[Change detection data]
—————
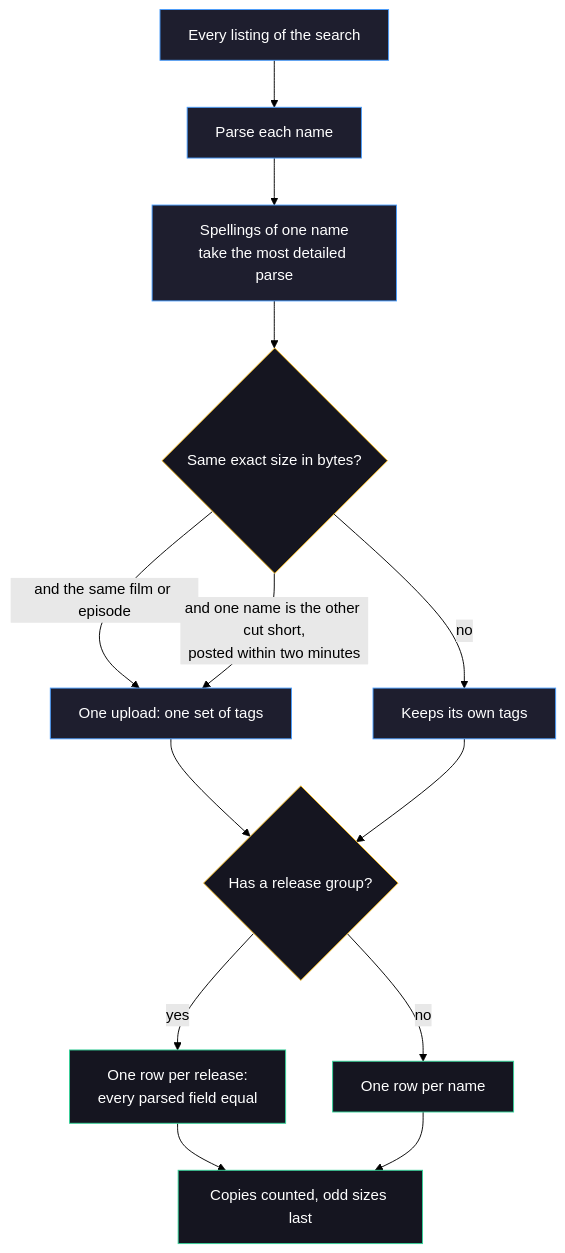
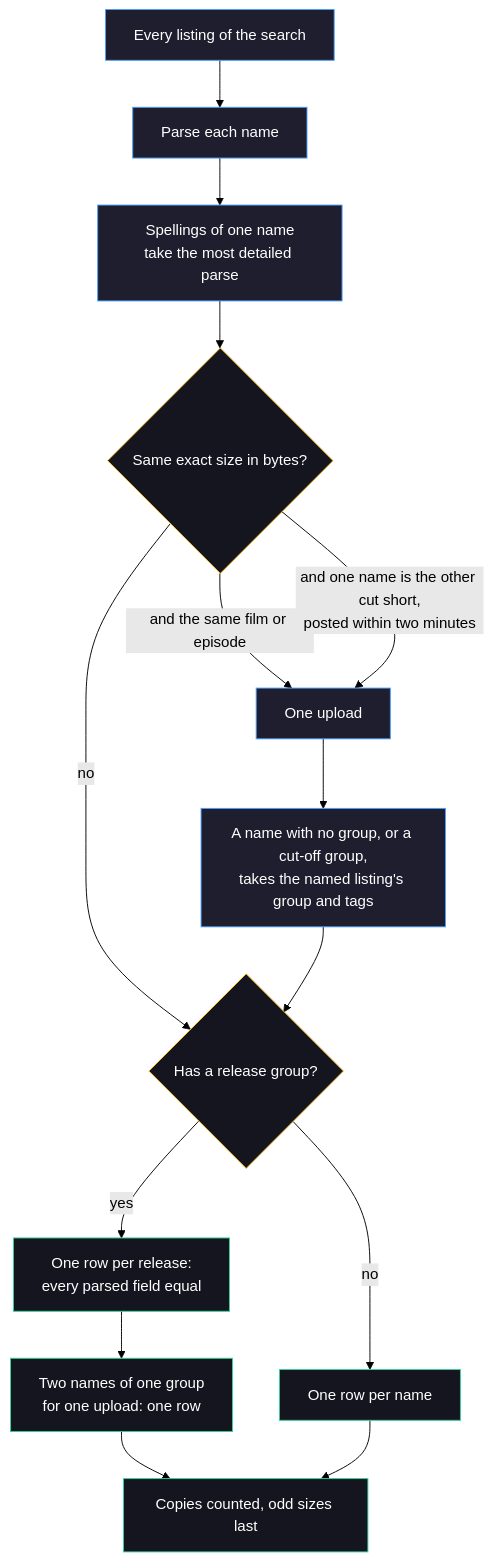
Before and after one commit to Appz4Fun/NeNeTeePee-Stream-Kodi: the first of 2 diagrams in docs-site/features/quality-filtering.md, drawn with Mermaid (forest theme). The commit also changed other lines of this file and 15 other files, not shown here.

````diff
--- a/docs-site/features/quality-filtering.md
+++ b/docs-site/features/quality-filtering.md
@@ -405,22 +405,23 @@
 ```mermaid
 flowchart TD
     A[Every listing of the search] --> B[Parse each name]
     B --> C[Spellings of one name<br>take the most detailed parse]
     C --> D{Same exact size in bytes?}
-    D -- "and the same film or episode" --> E[One upload: one set of tags]
+    D -- "and the same film or episode" --> E[One upload]
     D -- "and one name is the other cut short,<br>posted within two minutes" --> E
-    D -- no --> F[Keeps its own tags]
-    E --> G{Has a release group?}
-    F --> G
+    D -- no --> G
+    E --> K[A name with no group, or a cut-off group,<br>takes the named listing's group and tags]
+    K --> G{Has a release group?}
     G -- yes --> H[One row per release:<br>every parsed field equal]
     G -- no --> I[One row per name]
-    H --> J[Copies counted, odd sizes last]
+    H --> L[Two names of one group<br>for one upload: one row]
+    L --> J[Copies counted, odd sizes last]
     I --> J
 
     classDef step fill:#1E1E2E,stroke:#4A9EFF,color:#FFFFFF
     classDef ask fill:#151520,stroke:#FBBF24,color:#FFFFFF
     classDef done fill:#151520,stroke:#34D399,color:#FFFFFF
-    class A,B,C,E,F step
+    class A,B,C,E,K step
     class D,G ask
-    class H,I,J done
+    class H,I,J,L done
 ```
````
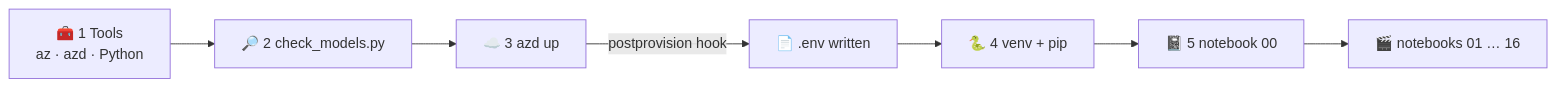
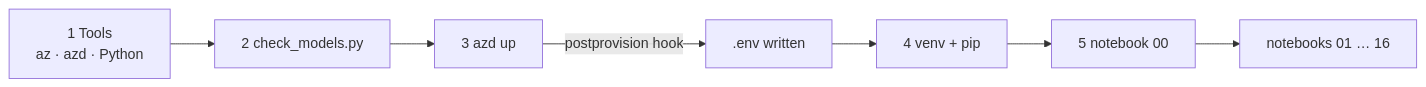
The first of 2 diagrams in docs/getting-started.md (nampacx/MS-Foundry-from-0-to-hero), drawn with Mermaid before and after one commit. The commit also changed other lines of this file and 37 other files, not shown here.

````diff
--- a/docs/getting-started.md
+++ b/docs/getting-started.md
@@ -17,9 +17,9 @@
 ```mermaid
 flowchart LR
-  A[🧰 1 Tools<br/>az · azd · Python] --> B[🔎 2 check_models.py]
-  B --> C[☁️ 3 azd up]
-  C -->|postprovision hook| D[📄 .env written]
-  D --> E[🐍 4 venv + pip]
-  E --> F[📓 5 notebook 00]
-  F --> G[🎬 notebooks 01 … 16]
+  A[1 Tools<br/>az · azd · Python] --> B[2 check_models.py]
+  B --> C[3 azd up]
+  C -->|postprovision hook| D[.env written]
+  D --> E[4 venv + pip]
+  E --> F[5 notebook 00]
+  F --> G[notebooks 01 … 16]
 ```
````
—————
§ Action item
What you return must be the entries above, exactly as they appear, without any pictures.

§ Problem solution
Before and after one commit to Appz4Fun/NeNeTeePee-Stream-Kodi: the first of 2 diagrams in docs-site/features/quality-filtering.md, drawn with Mermaid (forest theme). The commit also changed other lines of this file and 15 other files, not shown here.

````diff
--- a/docs-site/features/quality-filtering.md
+++ b/docs-site/features/quality-filtering.md
@@ -405,22 +405,23 @@
 ```mermaid
 flowchart TD
     A[Every listing of the search] --> B[Parse each name]
     B --> C[Spellings of one name<br>take the most detailed parse]
     C --> D{Same exact size in bytes?}
-    D -- "and the same film or episode" --> E[One upload: one set of tags]
+    D -- "and the same film or episode" --> E[One upload]
     D -- "and one name is the other cut short,<br>posted within two minutes" --> E
-    D -- no --> F[Keeps its own tags]
-    E --> G{Has a release group?}
-    F --> G
+    D -- no --> G
+    E --> K[A name with no group, or a cut-off group,<br>takes the named listing's group and tags]
+    K --> G{Has a release group?}
     G -- yes --> H[One row per release:<br>every parsed field equal]
     G -- no --> I[One row per name]
-    H --> J[Copies counted, odd sizes last]
+    H --> L[Two names of one group<br>for one upload: one row]
+    L --> J[Copies counted, odd sizes last]
     I --> J
 
     classDef step fill:#1E1E2E,stroke:#4A9EFF,color:#FFFFFF
     classDef ask fill:#151520,stroke:#FBBF24,color:#FFFFFF
     classDef done fill:#151520,stroke:#34D399,color:#FFFFFF
-    class A,B,C,E,F step
+    class A,B,C,E,K step
     class D,G ask
-    class H,I,J done
+    class H,I,J,L done
 ```
````
The first of 2 diagrams in docs/getting-started.md (nampacx/MS-Foundry-from-0-to-hero), drawn with Mermaid before and after one commit. The commit also changed other lines of this file and 37 other files, not shown here.

````diff
--- a/docs/getting-started.md
+++ b/docs/getting-started.md
@@ -17,9 +17,9 @@
 ```mermaid
 flowchart LR
-  A[🧰 1 Tools<br/>az · azd · Python] --> B[🔎 2 check_models.py]
-  B --> C[☁️ 3 azd up]
-  C -->|postprovision hook| D[📄 .env written]
-  D --> E[🐍 4 venv + pip]
-  E --> F[📓 5 notebook 00]
-  F --> G[🎬 notebooks 01 … 16]
+  A[1 Tools<br/>az · azd · Python] --> B[2 check_models.py]
+  B --> C[3 azd up]
+  C -->|postprovision hook| D[.env written]
+  D --> E[4 venv + pip]
+  E --> F[5 notebook 00]
+  F --> G[notebooks 01 … 16]
 ```
````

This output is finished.